A sweet pastured place

"Somewhere in time's own space there must be some sweet pastured place, where creeks sing on and tall trees grow, some paradise where horses go..." -Stanley Harrison

Some of us (not me) will be busy tonight with the season premiere of American Idol. I have work to do to get my head together to teach the semester premiere of College Reading Skills II tomorrow night. So I'm sharing just this pic of some pretty horses that I pass by on my way to work in the morning.

Just up the road from this peaceful scene there was a car crash last week that killed four people - 3 of them high school students. Friends and family have already begun to erect the sad roadside memorials that seem to take on a life of their own and become the focus of a community's mourning. Why people should choose to remember a loved one in the place where they met a fiery death is beyond my understanding. I didn't know these kids and sort of resent being reminded of their passing with sodden football jerseys and crooked homemade crosses stuck in the mud at roadside. I should think they deserve a more dignified rememberance.

They're young adults just learning to deal with grief and, I suppose, haven't yet learned to mask it and make it more palatable to others, like we grown-ups do. Their pain of loss is raw and they feel the need to do something to demonstrate how much they're hurting. I understand that.

Me, I keep my eye on the horses as I pass by. I see the beauty and tranquility of this place and think of a few young boys in too much of a hurry to do the same.


Mary said...

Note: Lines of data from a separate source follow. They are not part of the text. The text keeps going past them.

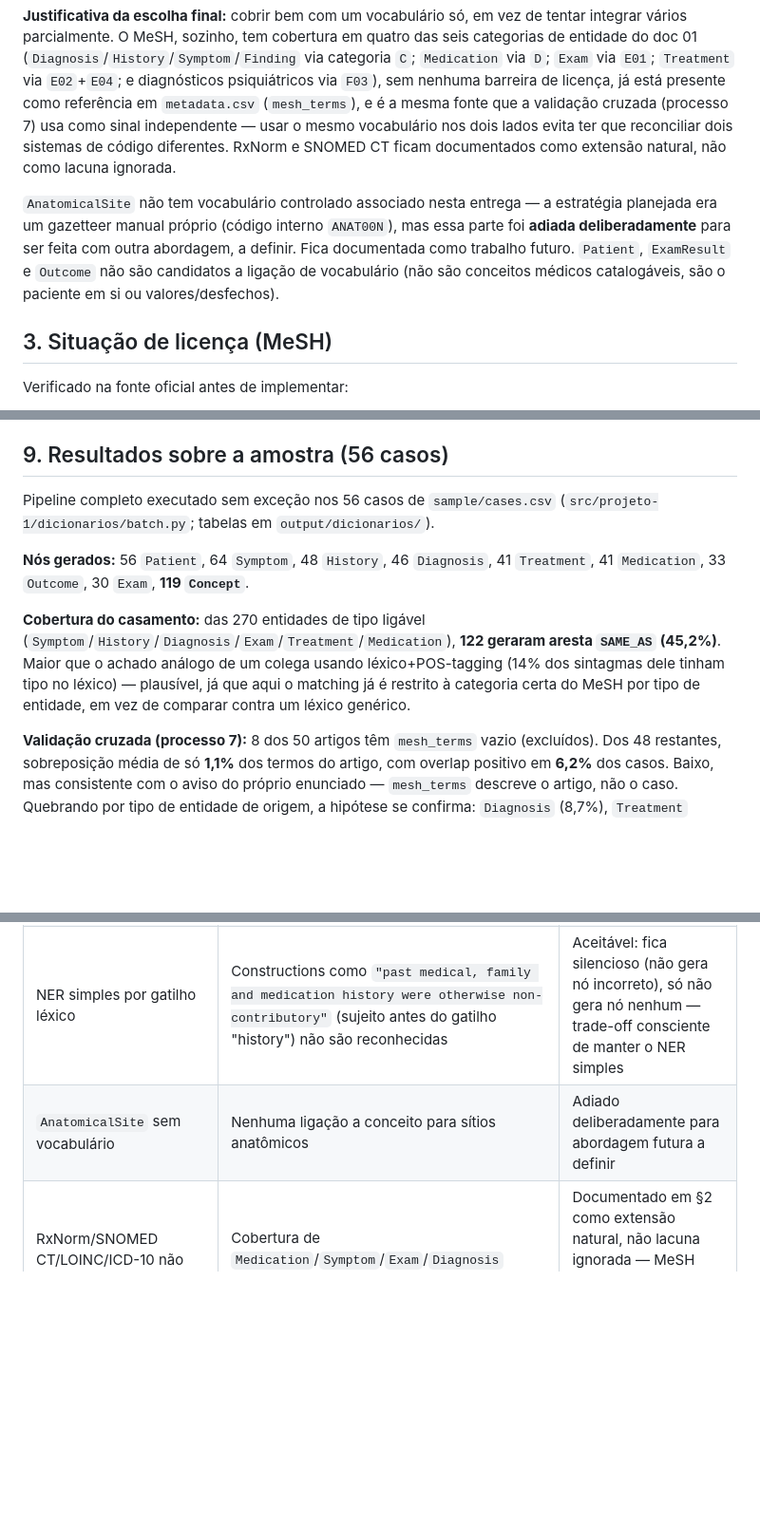
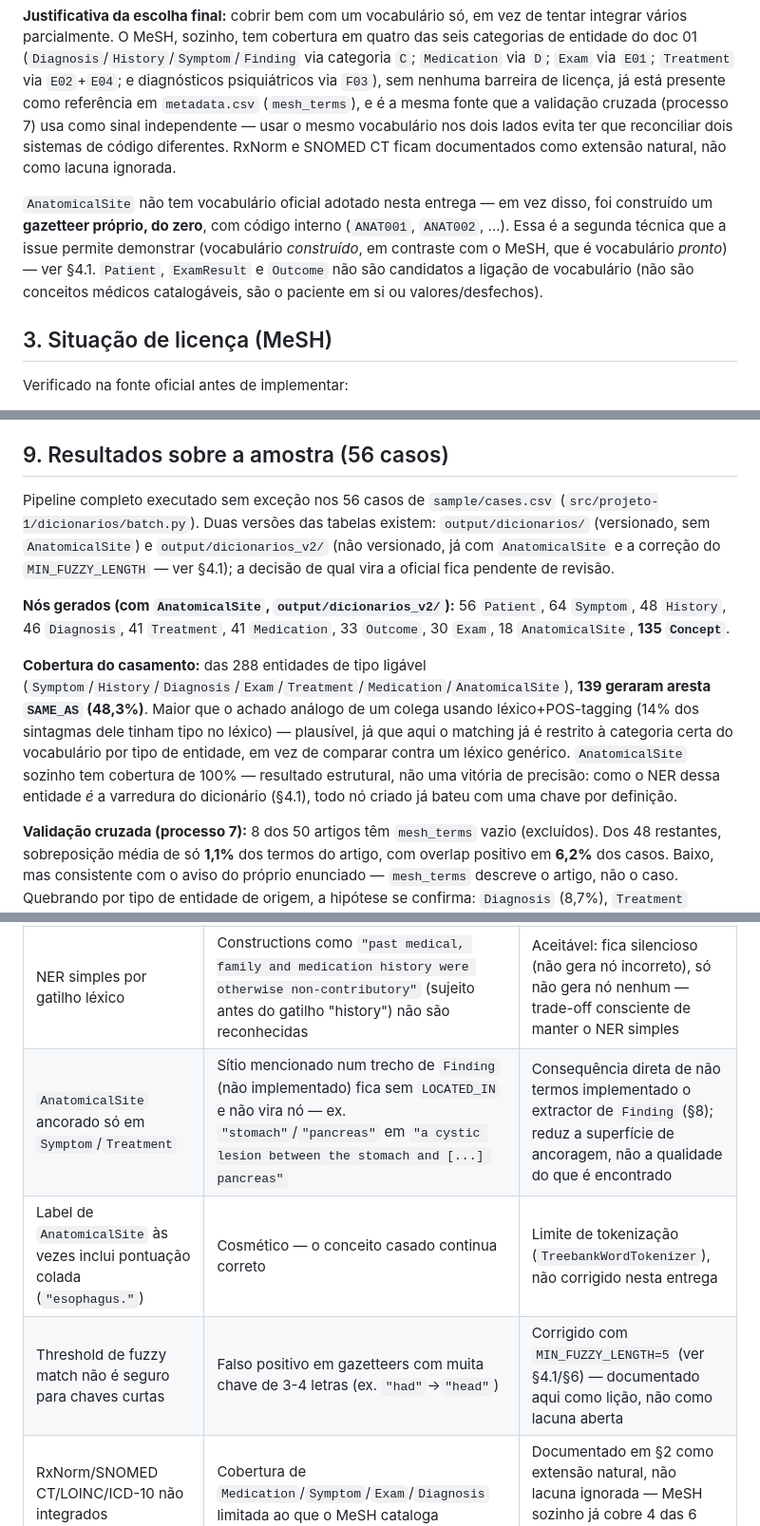
Before and after one commit to caiomelloni/PNL-CGGJL, a Markdown page: docs/projeto-1/06-dicionarios.md, 3 parts joined by grey strips. Shown at 95% size. Drawn GitHub-style; blank space fills up the shorter version.

```diff
--- a/docs/projeto-1/06-dicionarios.md
+++ b/docs/projeto-1/06-dicionarios.md
@@ -24,7 +24,7 @@ Modelos de linguagem não participam de nenhuma etapa — extração é regra/re
 
 **Justificativa da escolha final:** cobrir bem com um vocabulário só, em vez de tentar integrar vários parcialmente. O MeSH, sozinho, tem cobertura em quatro das seis categorias de entidade do doc 01 (`Diagnosis`/`History`/`Symptom`/`Finding` via categoria `C`; `Medication` via `D`; `Exam` via `E01`; `Treatment` via `E02`+`E04`; e diagnósticos psiquiátricos via `F03`), sem nenhuma barreira de licença, já está presente como referência em `metadata.csv` (`mesh_terms`), e é a mesma fonte que a validação cruzada (processo 7) usa como sinal independente — usar o mesmo vocabulário nos dois lados evita ter que reconciliar dois sistemas de código diferentes. RxNorm e SNOMED CT ficam documentados como extensão natural, não como lacuna ignorada.
 
-`AnatomicalSite` não tem vocabulário controlado associado nesta entrega — a estratégia planejada era um gazetteer manual próprio (código interno `ANAT00N`), mas essa parte foi **adiada deliberadamente** para ser feita com outra abordagem, a definir. Fica documentada como trabalho futuro. `Patient`, `ExamResult` e `Outcome` não são candidatos a ligação de vocabulário (não são conceitos médicos catalogáveis, são o paciente em si ou valores/desfechos).
+`AnatomicalSite` não tem vocabulário oficial adotado nesta entrega — em vez disso, foi construído um **gazetteer próprio, do zero**, com código interno (`ANAT001`, `ANAT002`, ...). Essa é a segunda técnica que a issue permite demonstrar (vocabulário *construído*, em contraste com o MeSH, que é vocabulário *pronto*) — ver §4.1. `Patient`, `ExamResult` e `Outcome` não são candidatos a ligação de vocabulário (não são conceitos médicos catalogáveis, são o paciente em si ou valores/desfechos).
 
 ## 3. Situação de licença (MeSH)
 
@@ -106,11 +121,11 @@ Por isso o pipeline implementa um NER simples, baseado em gatilho léxico e rege
 
 ## 9. Resultados sobre a amostra (56 casos)
 
-Pipeline completo executado sem exceção nos 56 casos de `sample/cases.csv` (`src/projeto-1/dicionarios/batch.py`; tabelas em `output/dicionarios/`).
+Pipeline completo executado sem exceção nos 56 casos de `sample/cases.csv` (`src/projeto-1/dicionarios/batch.py`). Duas versões das tabelas existem: `output/dicionarios/` (versionado, sem `AnatomicalSite`) e `output/dicionarios_v2/` (não versionado, já com `AnatomicalSite` e a correção do `MIN_FUZZY_LENGTH` — ver §4.1); a decisão de qual vira a oficial fica pendente de revisão.
 
-**Nós gerados:** 56 `Patient`, 64 `Symptom`, 48 `History`, 46 `Diagnosis`, 41 `Treatment`, 41 `Medication`, 33 `Outcome`, 30 `Exam`, **119 `Concept`**.
+**Nós gerados (com `AnatomicalSite`, `output/dicionarios_v2/`):** 56 `Patient`, 64 `Symptom`, 48 `History`, 46 `Diagnosis`, 41 `Treatment`, 41 `Medication`, 33 `Outcome`, 30 `Exam`, 18 `AnatomicalSite`, **135 `Concept`**.
 
-**Cobertura do casamento:** das 270 entidades de tipo ligável (`Symptom`/`History`/`Diagnosis`/`Exam`/`Treatment`/`Medication`), **122 geraram aresta `SAME_AS` (45,2%)**. Maior que o achado análogo de um colega usando léxico+POS-tagging (14% dos sintagmas dele tinham tipo no léxico) — plausível, já que aqui o matching já é restrito à categoria certa do MeSH por tipo de entidade, em vez de comparar contra um léxico genérico.
+**Cobertura do casamento:** das 288 entidades de tipo ligável (`Symptom`/`History`/`Diagnosis`/`Exam`/`Treatment`/`Medication`/`AnatomicalSite`), **139 geraram aresta `SAME_AS` (48,3%)**. Maior que o achado análogo de um colega usando léxico+POS-tagging (14% dos sintagmas dele tinham tipo no léxico) — plausível, já que aqui o matching já é restrito à categoria certa do vocabulário por tipo de entidade, em vez de comparar contra um léxico genérico. `AnatomicalSite` sozinho tem cobertura de 100% — resultado estrutural, não uma vitória de precisão: como o NER dessa entidade *é* a varredura do dicionário (§4.1), todo nó criado já bateu com uma chave por definição.
 
 **Validação cruzada (processo 7):** 8 dos 50 artigos têm `mesh_terms` vazio (excluídos). Dos 48 restantes, sobreposição média de só **1,1%** dos termos do artigo, com overlap positivo em **6,2%** dos casos. Baixo, mas consistente com o aviso do próprio enunciado — `mesh_terms` descreve o artigo, não o caso. Quebrando por tipo de entidade de origem, a hipótese se confirma: `Diagnosis` (8,7%), `Treatment` (16,7%) e `Exam` (14,3%) batem mais que `Symptom` (0%) e `History` (0%) — curadores indexam pelo tema clínico do artigo, não por cada sintoma do caso.
 
@@ -121,7 +136,9 @@ Pipeline completo executado sem exceção nos 56 casos de `sample/cases.csv` (`s
 | `"CT"` não é sinônimo cadastrado de `Tomography, X-Ray Computed` no MeSH | Siglas curtas/ambíguas do próprio caso não casam via dicionário | Precisam ser resolvidas por expansão local (`termo por extenso (SIGLA)`), não implementado nesta entrega |
 | Match genérico em vez de específico (`"contrast enhanced computed tomography"` → `Tomography` `D014054`, não `Tomography, X-Ray Computed` `D014057`) | `Concept` perde especificidade quando só uma sub-palavra do span casa | Não é erro do algoritmo — o MeSH simplesmente não cataloga a frase composta como sinônimo do descriptor mais específico |
 | NER simples por gatilho léxico | Constructions como `"past medical, family and medication history were otherwise non-contributory"` (sujeito antes do gatilho "history") não são reconhecidas | Aceitável: fica silencioso (não gera nó incorreto), só não gera nó nenhum — trade-off consciente de manter o NER simples |
-| `AnatomicalSite` sem vocabulário | Nenhuma ligação a conceito para sítios anatômicos | Adiado deliberadamente para abordagem futura a definir |
+| `AnatomicalSite` ancorado só em `Symptom`/`Treatment` | Sítio mencionado num trecho de `Finding` (não implementado) fica sem `LOCATED_IN` e não vira nó — ex. `"stomach"`/`"pancreas"` em `"a cystic lesion between the stomach and [...] pancreas"` | Consequência direta de não termos implementado o extractor de `Finding` (§8); reduz a superfície de ancoragem, não a qualidade do que é encontrado |
+| Label de `AnatomicalSite` às vezes inclui pontuação colada (`"esophagus."`) | Cosmético — o conceito casado continua correto | Limite de tokenização (`TreebankWordTokenizer`), não corrigido nesta entrega |
+| Threshold de fuzzy match não é seguro para chaves curtas | Falso positivo em gazetteers com muita chave de 3-4 letras (ex. `"had"`→`"head"`) | Corrigido com `MIN_FUZZY_LENGTH=5` (ver §4.1/§6) — documentado aqui como lição, não como lacuna aberta |
 | RxNorm/SNOMED CT/LOINC/ICD-10 não integrados | Cobertura de `Medication`/`Symptom`/`Exam`/`Diagnosis` limitada ao que o MeSH cataloga | Documentado em §2 como extensão natural, não lacuna ignorada — MeSH sozinho já cobre 4 das 6 categorias linkáveis |
 | Fuzzy match só span a span, não em janelas multi-palavra | Erro de digitação numa frase de mais de uma palavra não é corrigido | Decisão de escopo: MeSH já cataloga a maior parte da variação de fraseado relevante como sinônimo |
 
```
Also changed, not shown: other parts of docs/projeto-1/06-dicionarios.md (+18 -1 lines).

Laura, American Idol can wait a bit, after all, the miserable but funny auditions are airing for a few weeks. There is a road I use frequently, a dangerously winding road, that is speckled with crosses decorated with fresh flowers and like you, I wonder why the constant reminder of the site is heartwarming to anyone. For more than three years living in DE, there was were two freshly decorated crosses on my exit off the main highway, Rt. 1! I've seen much of this since working in a high school for so long. The teenagers need to do this to show their respect for the ones they loved, no matter the circumstances. Thanks for this thoughtful post about something I've wondered about for a long time.

Ruth said...

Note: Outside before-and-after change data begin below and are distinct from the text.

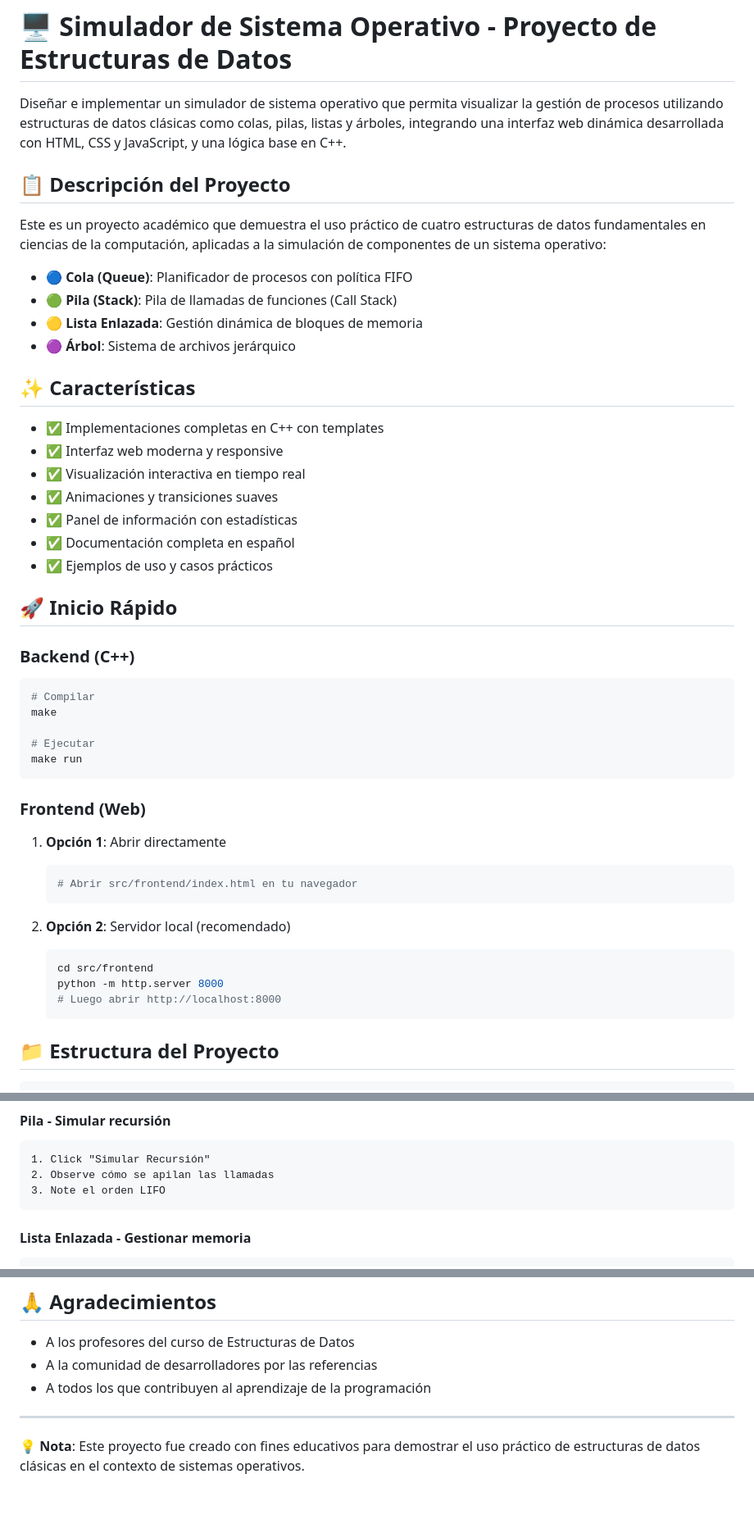
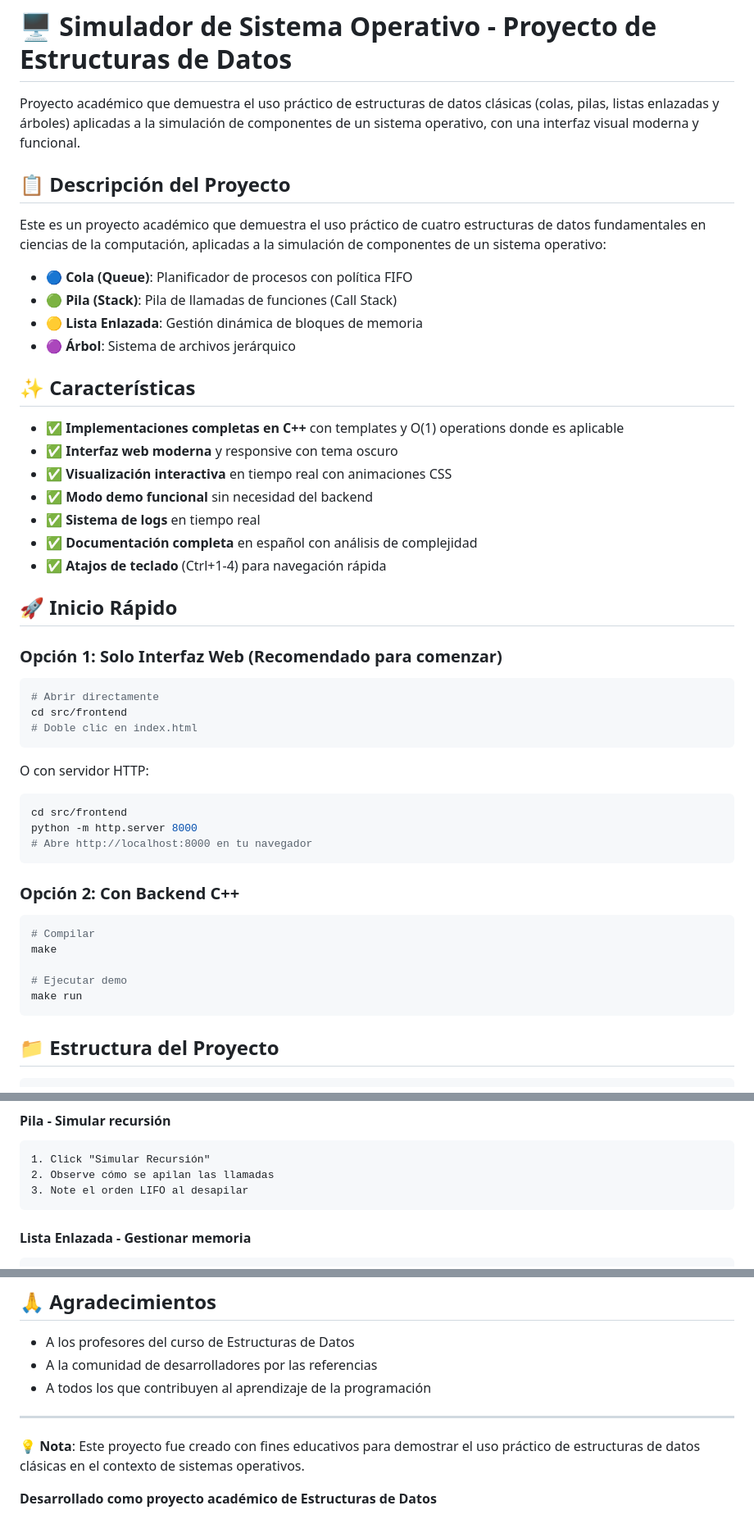
Before and after one commit to Julianmt14/Proyecto-Estructuras, a Markdown page: README.md, 3 parts joined by grey strips. Shown at 82% size. GitHub-like rendering; blank space fills up the shorter version.

Commit message:
Update README.md with merged content combining both versions

````diff
--- a/README.md
+++ b/README.md
@@ -1,6 +1,6 @@
 # 🖥️ Simulador de Sistema Operativo - Proyecto de Estructuras de Datos
 
-Diseñar e implementar un simulador de sistema operativo que permita visualizar la gestión de procesos utilizando estructuras de datos clásicas como colas, pilas, listas y árboles, integrando una interfaz web dinámica desarrollada con HTML, CSS y JavaScript, y una lógica base en C++.
+Proyecto académico que demuestra el uso práctico de estructuras de datos clásicas (colas, pilas, listas enlazadas y árboles) aplicadas a la simulación de componentes de un sistema operativo, con una interfaz visual moderna y funcional.
 
 ## 📋 Descripción del Proyecto
 
@@ -13,39 +13,40 @@ Este es un proyecto académico que demuestra el uso práctico de cuatro estructu
 
 ## ✨ Características
 
-- ✅ Implementaciones completas en C++ con templates
-- ✅ Interfaz web moderna y responsive
-- ✅ Visualización interactiva en tiempo real
-- ✅ Animaciones y transiciones suaves
-- ✅ Panel de información con estadísticas
-- ✅ Documentación completa en español
-- ✅ Ejemplos de uso y casos prácticos
+- ✅ **Implementaciones completas en C++** con templates y O(1) operations donde es aplicable
+- ✅ **Interfaz web moderna** y responsive con tema oscuro
+- ✅ **Visualización interactiva** en tiempo real con animaciones CSS
+- ✅ **Modo demo funcional** sin necesidad del backend
+- ✅ **Sistema de logs** en tiempo real
+- ✅ **Documentación completa** en español con análisis de complejidad
+- ✅ **Atajos de teclado** (Ctrl+1-4) para navegación rápida
 
 ## 🚀 Inicio Rápido
 
-### Backend (C++)
+### Opción 1: Solo Interfaz Web (Recomendado para comenzar)
+
+```bash
+# Abrir directamente
+cd src/frontend
+# Doble clic en index.html
+```
+
+O con servidor HTTP:
+```bash
+cd src/frontend
+python -m http.server 8000
+# Abre http://localhost:8000 en tu navegador
+```
+
+### Opción 2: Con Backend C++
 
 ```bash
 # Compilar
 make
 
-# Ejecutar
+# Ejecutar demo
 make run
 ```
-
-### Frontend (Web)
-
-1. **Opción 1**: Abrir directamente
-   ```bash
-   # Abrir src/frontend/index.html en tu navegador
-   ```
-
-2. **Opción 2**: Servidor local (recomendado)
-   ```bash
-   cd src/frontend
-   python -m http.server 8000
-   # Luego abrir http://localhost:8000
-   ```
 
 ## 📁 Estructura del Proyecto
 
@@ -142,7 +148,7 @@ Proyecto-Estructuras/
 ```
 1. Click "Simular Recursión"
 2. Observe cómo se apilan las llamadas
-3. Note el orden LIFO
+3. Note el orden LIFO al desapilar
 ```
 
 #### Lista Enlazada - Gestionar memoria
@@ -217,3 +236,5 @@ Proyecto de Estructuras de Datos - Curso Académico
 ---
 
 **💡 Nota**: Este proyecto fue creado con fines educativos para demostrar el uso práctico de estructuras de datos clásicas en el contexto de sistemas operativos.
+
+**Desarrollado como proyecto académico de Estructuras de Datos**
````
Also changed, not shown: other parts of README.md (+31 -13 lines).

In Mexico the roadways are lined with crosses. It is the custom to do this with all road fatalities. It is a sobering reminder to take the mountain curves slowly. I see more of this type of thing in Canada too. I agree that remembering someone in a more happy state is preferable.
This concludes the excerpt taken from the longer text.